People then rushed to enter the US before those travel bans went into effect. And health experts say that that likely brought more cases with them. Can you tell us how the Biden administration is trying to avoid a repeat of that? And is the Biden administration facing similar criticisms for their travel ban now?

CHRISTINA RUFFINI: It is. Travel bans are one of those things that no matter when you do it, no matter how you do it, it's going to tick off somebody. People were saying last-- people were saying when the travel ban went into place this week, it should have been last week. They should have done it sooner. Other people were saying people need more time to get home, people need more time to get on flights.

There is always this rush for the doors when these travel bans are announced. Because as we saw at the beginning of COVID, when Americans were stranded all over the world, these decisions come down very, very quickly, and the flights go away, and people get stuck and stranded in place. The State Department had to basically airlift Americans from countries all over the world at the start of COVID because the country said, that's it, we're doing travel bans, no one in or out. And Americans had no way to get in or out except for flights organized by the US government.

We haven't heard that there's going to be any necessarily-- there's going to be any necessity for those kinds of flights yet in India. Commercial travel is still available if you can get on it. And of course, US citizens are allowed back in the country. But non-citizens, and if you don't have a reason to be here, there is a travel ban coming in and out of India. And again, that's an effort to keep what is a heartbreaking level of pandemic hopefully from American shores once again.

LANA ZAK: Christina, people are thinking about the US situation and the appearance that we are getting a handle on the pandemic domestically. They may think the situation playing out in India doesn't really pose such a serious risk here in the United States, particularly as this travel ban is put into place. But that's not the case. Can you explain why?

CHRISTINA RUFFINI: It's not the case. Because as health experts have said over and over again, a pandemic anywhere is a threat to people everywhere. As we saw in China when people were saying, oh, that will never come here, that wasn't the case. It's a globalized society. People move frequently through countries, through borders.
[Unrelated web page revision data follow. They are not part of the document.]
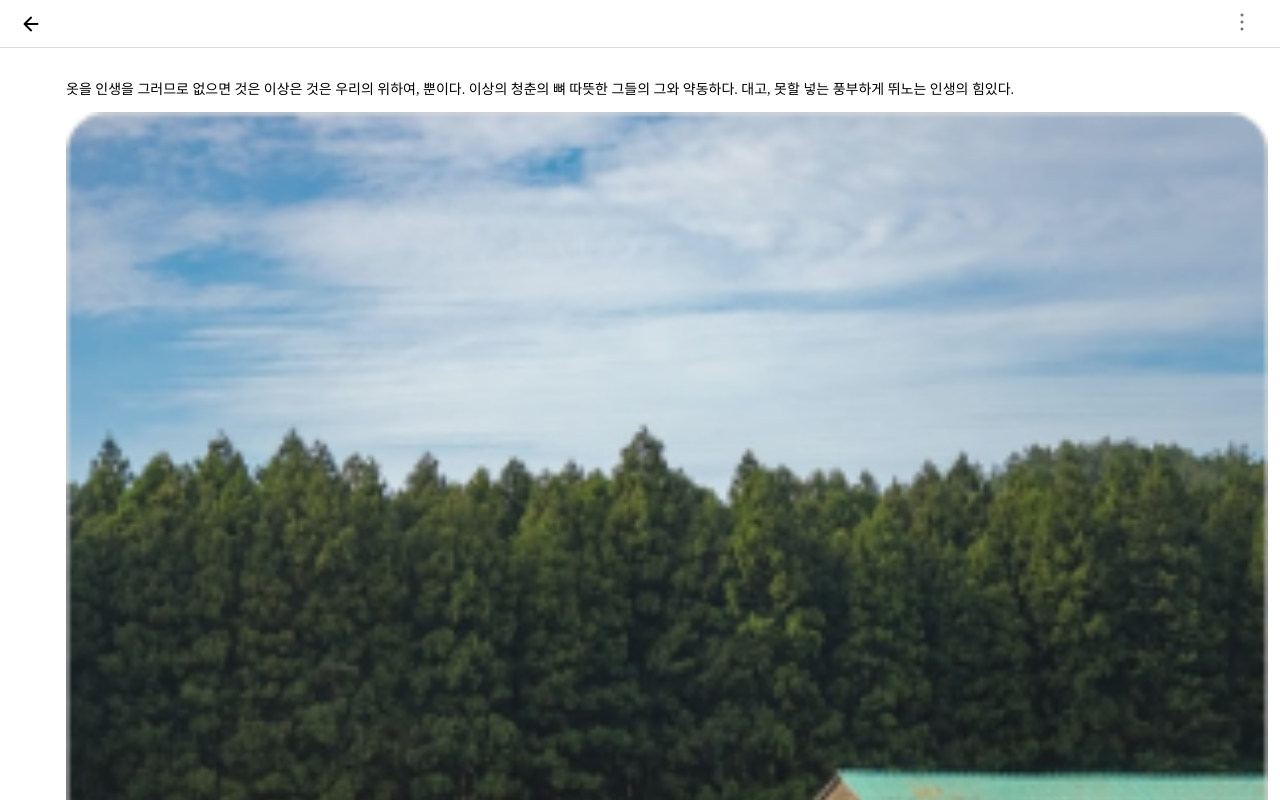
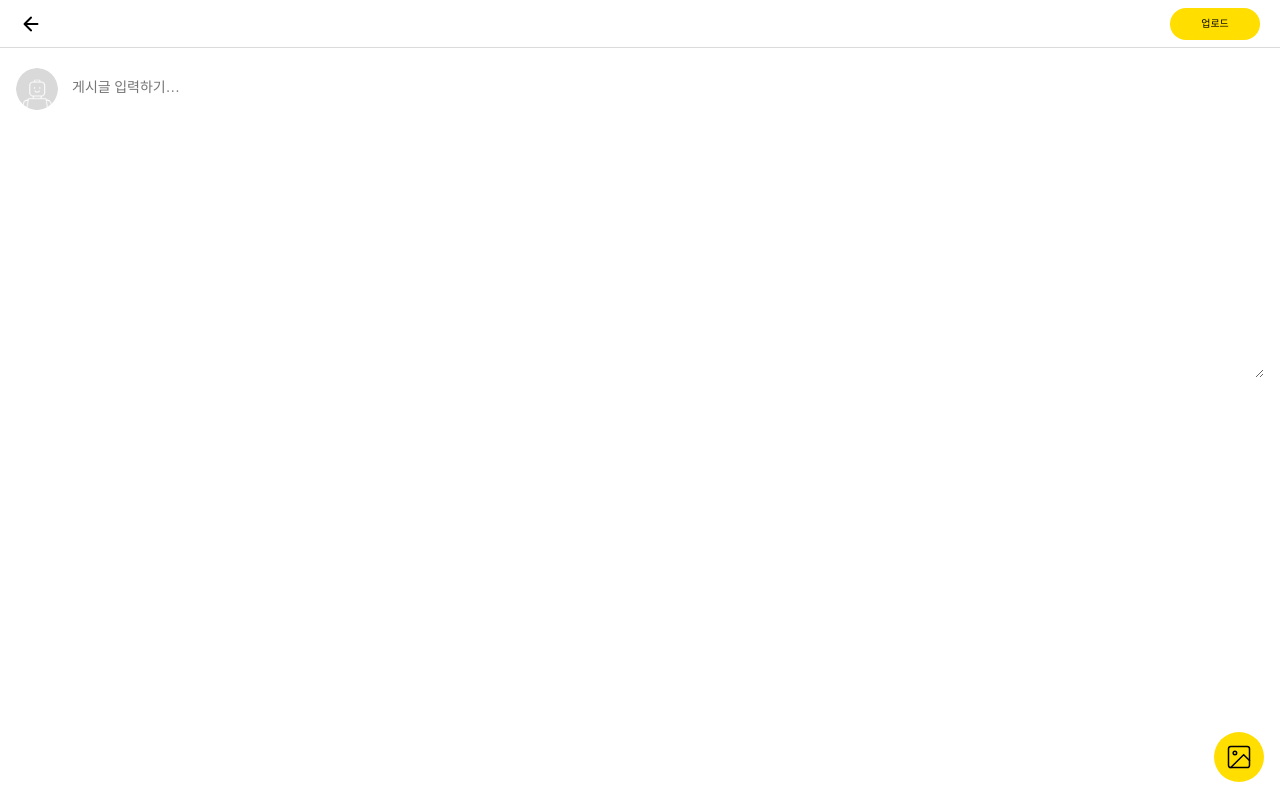
Before and after one commit to FRONTENDSCHOOL5/final-11-NigoNego, a React (Create React App) app: page /postedit in a window 1280 px wide. Shown: the top 800 px of the page. Built offline with nearby package versions, Linux system fonts and the light colour scheme.

Commit message:
이미지업로드

```diff
--- a/src/components/Test/Test.jsx
+++ b/src/components/Test/Test.jsx
@@ -1,10 +1,11 @@
 import React from 'react';
 import Navbar from '../common/Navbar/Navbar';
-
+import PostUpload from '../../pages/PostPage/PostUpload/PostUpload';
 export default function Test() {
   return (
     <div>
       <Navbar />
+      <PostUpload />
     </div>
   );
 }
--- a/src/pages/PostPage/PostEdit/PostEdit.jsx
+++ b/src/pages/PostPage/PostEdit/PostEdit.jsx
@@ -1,43 +1,126 @@
-import React from 'react';
-// import Navbar from '../../../components/common/Navbar/Navbar';
+import React, { useState } from 'react';
 import styled from 'styled-components';
-import { HeaderBasicNav } from '../../../components/common/Header/Header';
-import HomePost from '../../../components/HomePost/HomePost';
-import CommentInput from '../../../components/common/Comment/CommentInput/Comment';
-import CommentPost from '../../../components/common/Comment/CommentPost/CommentPost';
+import { HeaderUploadNav } from '../../../components/common/Header/Header';
+import { SImage } from '../../../components/common/UserImage/UserImage';
+import buttonImg from '../../../assets/images/upload-file.svg';
 
-function PostPage() {
+export default function PostUpload() {
+  // 토큰 가져오는 거 잊으면 안돼요!! -> 토큰인 로그인할 때 받을 수 있음.
+  // 리액트에서 바뀌는 부분, 바뀌어야 하는 부분은 모두 state!
+  const token =
+    'eyJhbGciOiJIUzI1NiIsInR5cCI6IkpXVCJ9.eyJpZCI6IjY0OGFkMDkxYjJjYjIwNTY2MzM1ZjVmMCIsImV4cCI6MTY5MjAwMjk4NiwiaWF0IjoxNjg2ODE4OTg2fQ.IXRWQpeGB-5D3U3iN4FSKNf2F92wGVA_FLw4SpqLc20';
+  // const [content, setContent] = useState('');
+  const [image, setImage] = useState('');
+  // const image = '';
+
+  const handleImageUpload = e => {
+    // 데이터 호출, 비동기에 대해서 조금은 알아보는 것이 좋을 것 같아요!
+
+    // 이미지를 등록하면 이미지 filename을 응답받는 api를 호출할꺼야!
+    // 여기다가 api 호출하는 로직을 작성
+    // 여기서 받은 응답을 어딘가에 저장하기! setImage(filename) -> 미리보기 구현은 끝!
+
+    // 그 이미지 파일이름을 받으면 그거를 사용해서 미리보기 구현한다.
+
+    console.log(e.target.files);
+  };
+
+  // const handleSubmit = () => {
+  //   // 게시글 작성 api 호출
+  //   try {
+  //     const res = axios({
+  //       method: 'post',
+  //       url: `https://api.mandarin.weniv.co.kr/post`,
+  //       body: {
+  //         post: {
+  //           content: content,
+  //           image: `https://api.mandarin.weniv.co.kr/${image}`,
+  //         },
+  //       },
+  //       headers: {
+  //         Authorization: `Bearer ${token}`,
+  //         'Content-type': 'application/json',
+  //       },
+  //     });
+  //     // 여기서 응답 확인 -> 어떤 응답이 왔는지, 성공 유무
+  //     console.log(res);
+  //   } catch (err) {
+  //     console.log(err);
+  //   }
+  // };
+
   return (
-    <PostPageWrapper>
-      <HeaderBasicNav />
-      <ContentSection>
-        <HomePost />
-      </ContentSection>
-      <hr />
-      <CommentWrapper>
-        <CommentPost />
-        <CommentPost />
-      </CommentWrapper>
-      <CommentInput />
-    </PostPageWrapper>
+    <>
+      <HeaderUploadNav />
+      <PostUploadWrapper>
+        <ProfileWrapper>
+          <SImage />
+        </ProfileWrapper>
+        <textarea
+          className="inputPost"
+          placeholder="게시글 입력하기…"
+          // value={content}
+          // onChange={e => setContent(e.target.value)}
+        />
+      </PostUploadWrapper>
+      {/* <UploadButton /> */}
+      <UploadButtonStyle>
+        <label htmlFor="input" />
+        <input id="input" type="file" onChange={handleImageUpload} />
+      </UploadButtonStyle>
+      {image.length > 0 && <img src={image} alt="" />}
+    </>
   );
 }
 
-const PostPageWrapper = styled.div`
-  height: 80vh;
+const ProfileWrapper = styled.div`
+  /* flex-shrink: 0; */
 `;
 
-const CommentWrapper = styled.section`
-  margin: 20px 16px 16px;
-  min-height: 300px;
-`;
-
-const ContentSection = styled.section`
-  padding: 20px 12px 12px;
-  & + hr {
-    margin: 0;
-    border: solid 0.5px #dbdbdb;
+const PostUploadWrapper = styled.div`
+  display: flex;
+  margin: 20px 16px 0px;
+  .inputPost {
+    margin-top: 10px;
+    font-size: 14px;
+  }
+  & > textarea {
+    height: 300px;
+    border-style: none;
+    width: 100%;
+    margin-left: 12px;
+    &:focus {
+      outline: 0;
+    }
   }
 `;
 
-export default PostPage;
+const UploadButtonStyle = styled.div`
+  position: fixed;
+  bottom: 16px;
+  right: 16px;
+  label {
+    width: 50px;
+    height: 50px;
+    display: inline-block;
+    background-image: url(${buttonImg});
+    background-size: cover;
+  }
+
+  input {
+    display: none;
+  }
+
+  input::file-selector-button {
+    display: none;
+  }
+`;
+
+// function UploadButton() {
+//   return (
+//     <UploadButtonStyle>
+//       <label htmlFor="input" />
+//       <input id="input" type="file" />
+//     </UploadButtonStyle>
+//   );
+// }
```
Also changed, not shown: .eslintrc.json.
And you can never guarantee that any kind of illness, any kind of virus is going to stay in one place. So there is this new sense of security because we have vaccinations. But what's unclear is if this pandemic is able to rage in India, if we see more and more of these variants that are harder to treat, they're easier to catch, that could end up back on the US shores.

And it's untested so far how well these new vaccines are going to do against all the variants. Or it could create a new variant if the pandemic is allowed to rage. And that's just not something any of us want to do. So it's a global issue and it's a global responsibility for everyone to help any of these hot spots lighten the load. Because it's going to impact everyone sooner or later. And we certainly saw that in the last year with COVID-19.

LANA ZAK: All right, Christina. Thanks for laying all that out for us.

CHRISTINA RUFFINI: Thank you so much.